Goal of the exercise
Copy each of the records exactly; leave nothing out.

Listed entries
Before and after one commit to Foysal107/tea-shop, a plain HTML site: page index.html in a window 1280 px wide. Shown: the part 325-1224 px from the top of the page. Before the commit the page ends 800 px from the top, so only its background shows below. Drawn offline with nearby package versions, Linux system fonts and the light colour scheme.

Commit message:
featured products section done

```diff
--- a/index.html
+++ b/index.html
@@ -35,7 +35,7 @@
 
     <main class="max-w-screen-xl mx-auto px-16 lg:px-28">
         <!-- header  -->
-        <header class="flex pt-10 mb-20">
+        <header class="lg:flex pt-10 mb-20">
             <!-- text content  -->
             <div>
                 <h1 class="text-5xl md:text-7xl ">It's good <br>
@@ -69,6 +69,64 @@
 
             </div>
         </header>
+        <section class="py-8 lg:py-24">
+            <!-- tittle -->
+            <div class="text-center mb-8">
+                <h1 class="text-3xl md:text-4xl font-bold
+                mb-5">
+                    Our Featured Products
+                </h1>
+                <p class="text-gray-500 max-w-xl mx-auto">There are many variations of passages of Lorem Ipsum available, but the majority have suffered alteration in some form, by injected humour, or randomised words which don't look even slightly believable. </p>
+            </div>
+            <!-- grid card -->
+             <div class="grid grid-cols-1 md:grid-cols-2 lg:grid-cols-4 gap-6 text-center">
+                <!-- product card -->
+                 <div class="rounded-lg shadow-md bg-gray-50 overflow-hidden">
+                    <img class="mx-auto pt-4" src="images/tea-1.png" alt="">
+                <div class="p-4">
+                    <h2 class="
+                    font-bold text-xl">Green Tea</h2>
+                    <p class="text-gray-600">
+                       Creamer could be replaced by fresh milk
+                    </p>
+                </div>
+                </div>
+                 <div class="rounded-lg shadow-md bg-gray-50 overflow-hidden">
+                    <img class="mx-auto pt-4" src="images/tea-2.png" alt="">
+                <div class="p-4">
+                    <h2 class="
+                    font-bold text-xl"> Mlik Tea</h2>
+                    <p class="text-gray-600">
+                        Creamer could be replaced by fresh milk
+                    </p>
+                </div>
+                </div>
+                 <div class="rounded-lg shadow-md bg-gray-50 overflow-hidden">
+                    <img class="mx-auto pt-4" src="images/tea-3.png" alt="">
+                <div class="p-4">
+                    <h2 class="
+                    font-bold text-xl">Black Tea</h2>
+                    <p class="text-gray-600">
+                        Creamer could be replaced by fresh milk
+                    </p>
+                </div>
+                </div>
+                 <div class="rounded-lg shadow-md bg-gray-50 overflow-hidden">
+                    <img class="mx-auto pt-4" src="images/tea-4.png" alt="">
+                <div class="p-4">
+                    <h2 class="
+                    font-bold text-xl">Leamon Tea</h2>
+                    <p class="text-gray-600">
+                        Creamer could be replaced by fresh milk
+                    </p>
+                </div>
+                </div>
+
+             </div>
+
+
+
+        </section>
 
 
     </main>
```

Answer to this task
Before and after one commit to Foysal107/tea-shop, a plain HTML site: page index.html in a window 1280 px wide. Shown: the part 325-1224 px from the top of the page. Before the commit the page ends 800 px from the top, so only its background shows below. Drawn offline with nearby package versions, Linux system fonts and the light colour scheme.

Commit message:
featured products section done

```diff
--- a/index.html
+++ b/index.html
@@ -35,7 +35,7 @@
 
     <main class="max-w-screen-xl mx-auto px-16 lg:px-28">
         <!-- header  -->
-        <header class="flex pt-10 mb-20">
+        <header class="lg:flex pt-10 mb-20">
             <!-- text content  -->
             <div>
                 <h1 class="text-5xl md:text-7xl ">It's good <br>
@@ -69,6 +69,64 @@
 
             </div>
         </header>
+        <section class="py-8 lg:py-24">
+            <!-- tittle -->
+            <div class="text-center mb-8">
+                <h1 class="text-3xl md:text-4xl font-bold
+                mb-5">
+                    Our Featured Products
+                </h1>
+                <p class="text-gray-500 max-w-xl mx-auto">There are many variations of passages of Lorem Ipsum available, but the majority have suffered alteration in some form, by injected humour, or randomised words which don't look even slightly believable. </p>
+            </div>
+            <!-- grid card -->
+             <div class="grid grid-cols-1 md:grid-cols-2 lg:grid-cols-4 gap-6 text-center">
+                <!-- product card -->
+                 <div class="rounded-lg shadow-md bg-gray-50 overflow-hidden">
+                    <img class="mx-auto pt-4" src="images/tea-1.png" alt="">
+                <div class="p-4">
+                    <h2 class="
+                    font-bold text-xl">Green Tea</h2>
+                    <p class="text-gray-600">
+                       Creamer could be replaced by fresh milk
+                    </p>
+                </div>
+                </div>
+                 <div class="rounded-lg shadow-md bg-gray-50 overflow-hidden">
+                    <img class="mx-auto pt-4" src="images/tea-2.png" alt="">
+                <div class="p-4">
+                    <h2 class="
+                    font-bold text-xl"> Mlik Tea</h2>
+                    <p class="text-gray-600">
+                        Creamer could be replaced by fresh milk
+                    </p>
+                </div>
+                </div>
+                 <div class="rounded-lg shadow-md bg-gray-50 overflow-hidden">
+                    <img class="mx-auto pt-4" src="images/tea-3.png" alt="">
+                <div class="p-4">
+                    <h2 class="
+                    font-bold text-xl">Black Tea</h2>
+                    <p class="text-gray-600">
+                        Creamer could be replaced by fresh milk
+                    </p>
+                </div>
+                </div>
+                 <div class="rounded-lg shadow-md bg-gray-50 overflow-hidden">
+                    <img class="mx-auto pt-4" src="images/tea-4.png" alt="">
+                <div class="p-4">
+                    <h2 class="
+                    font-bold text-xl">Leamon Tea</h2>
+                    <p class="text-gray-600">
+                        Creamer could be replaced by fresh milk
+                    </p>
+                </div>
+                </div>
+
+             </div>
+
+
+
+        </section>
 
 
     </main>
```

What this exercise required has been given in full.